Does the PC continue to renew it's lease from the router OK?
New Visitor
Posts: 5
Registered: ‎05-08-2004

Re: Subnet Mask?

OK, what you are doing, ie. getting a DHCP lease on your system while direct connected to the modem, then copying that information into the router's WAN side config is just wrong and bad. It will only work for a little while and then you're dead again.

Yes, this is what is happening

The proper way to set it up is to connect the router and set the router to get an automatic DHCP connection to Comcast. That works, right? If not, what happens?

No, this doesn't work. After inputting the settings and re-powering everything in order modem, router, computer etc. it attempts to connect but I get nothing but "finding www.whatever.com" and then the "website cannot be found message" At this point I can ping any computer on my LAN and get a return so no problem there.

You connect your PC to the router and it gets a IP lease from the router. That works right? If not, what happens?

Yes, this works just fine from all the computers.

Let's be clear here, when you set things up this way (as they should be), what exactly doesn't work? The router does not renew its lease with Comcast? If so, how do you know this? Is the lease time more than 50% expired? What happens when you try to renew the lease using the router interface?

The only part that doesn't work is the WAN side. Remember the only time I can get a connection through the router is when I input the static IP information that I got from the DHCP server when connected directly to the modem. That connection will remain valid until the lease expires (or at least I think that is what's happening). How do you renew the lease from the router?

Does the PC continue to renew it's lease from the router OK?

Yes, this works fine.
Networking Expert
Baric
Posts: 24,238
Registered: ‎07-28-2003

Re: Subnet Mask?

What version of the BEFSR81 do you have? It's on the tag on the botton of the router.

No, this doesn't work.
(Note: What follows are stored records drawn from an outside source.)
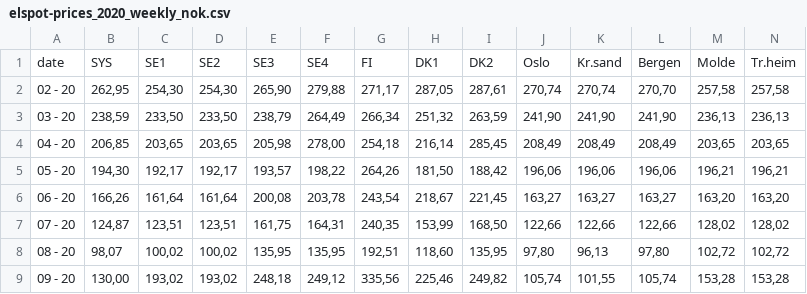
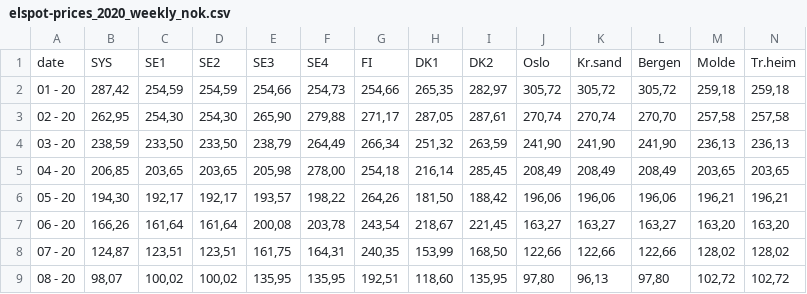
Before and after one commit to mstromsnes/inf358, a CSV file: data/2020/elspot-prices_2020_weekly_nok.csv, drawn as a sheet; only a part is shown; the shorter side is filled out with more unchanged rows; rows hold the shown columns only; the diff names each change by its address in the sheet, - before the commit and + after, or states it on an @@ line.

```diff
--- a/data/2020/elspot-prices_2020_weekly_nok.csv
+++ b/data/2020/elspot-prices_2020_weekly_nok.csv
+row 2: 01 - 20 | 287,42 | 254,59 | 254,59 | 254,66 | 254,73 | 254,66 | 265,35 | 282,97 | 305,72 | 305,72 | 305,72 | 259,18 | 259,18
```
Also changed, not shown: data/2013/elspot-prices_2013_weekly_nok.csv, data/2015/elspot-prices_2015_weekly_nok.csv, 5 other files.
After inputting the settings and re-powering everything in order modem, router, computer etc. it attempts to connect but I get nothing but "finding www.whatever.com" and then the "website cannot be found message"

OK, we need to look at several things here. First I need to see the "ipconfig /all" on the system you are browsing from. Then I need to see the Status page from the router. Either copy/paste it here, or upload it to your PWP and provide us a link. Or a screen shot will do, also uploaded to your PWP. What I want to do is very exactly what your setup is, because it sounds like something is set improperly. If all settings turn out to be correct, we have to look into a router/modem issue, or perhaps a router hardware or firmware problem.

Like I said before, I have heard previous reports about the newer Linksys BEFSR81 having some kind of DHCP problem on Comcast, but it's hearsay at this point. There is nothing documented on the Linksys site and there is no updated firmware for the newer model. That's why I want the version number on your router.
New Visitor
Posts: 5
Registered: ‎05-08-2004

Re: Subnet Mask?

Baric,

I wanted to give closure to this and say thanks again for your help. I wound up buying a new router (Linksys WRT54GS) and all works just like it's supposed to. I'm still scratching my head as to what happened with my other router, maybe a lightning strike? Yes, I know, I should be surge protected....
Networking Expert
Baric
Posts: 24,238
Registered: ‎07-28-2003

Re: Subnet Mask?

Surge protector is no protection from a lightening strike, unfortunately. If a strike can jump a couple of miles from the sky to the ground, it's not going to have much trouble with a fraction of an inch between a zillion metal leads in your modem, router, computer, etc. :smileysad:

Glad you're back up and running.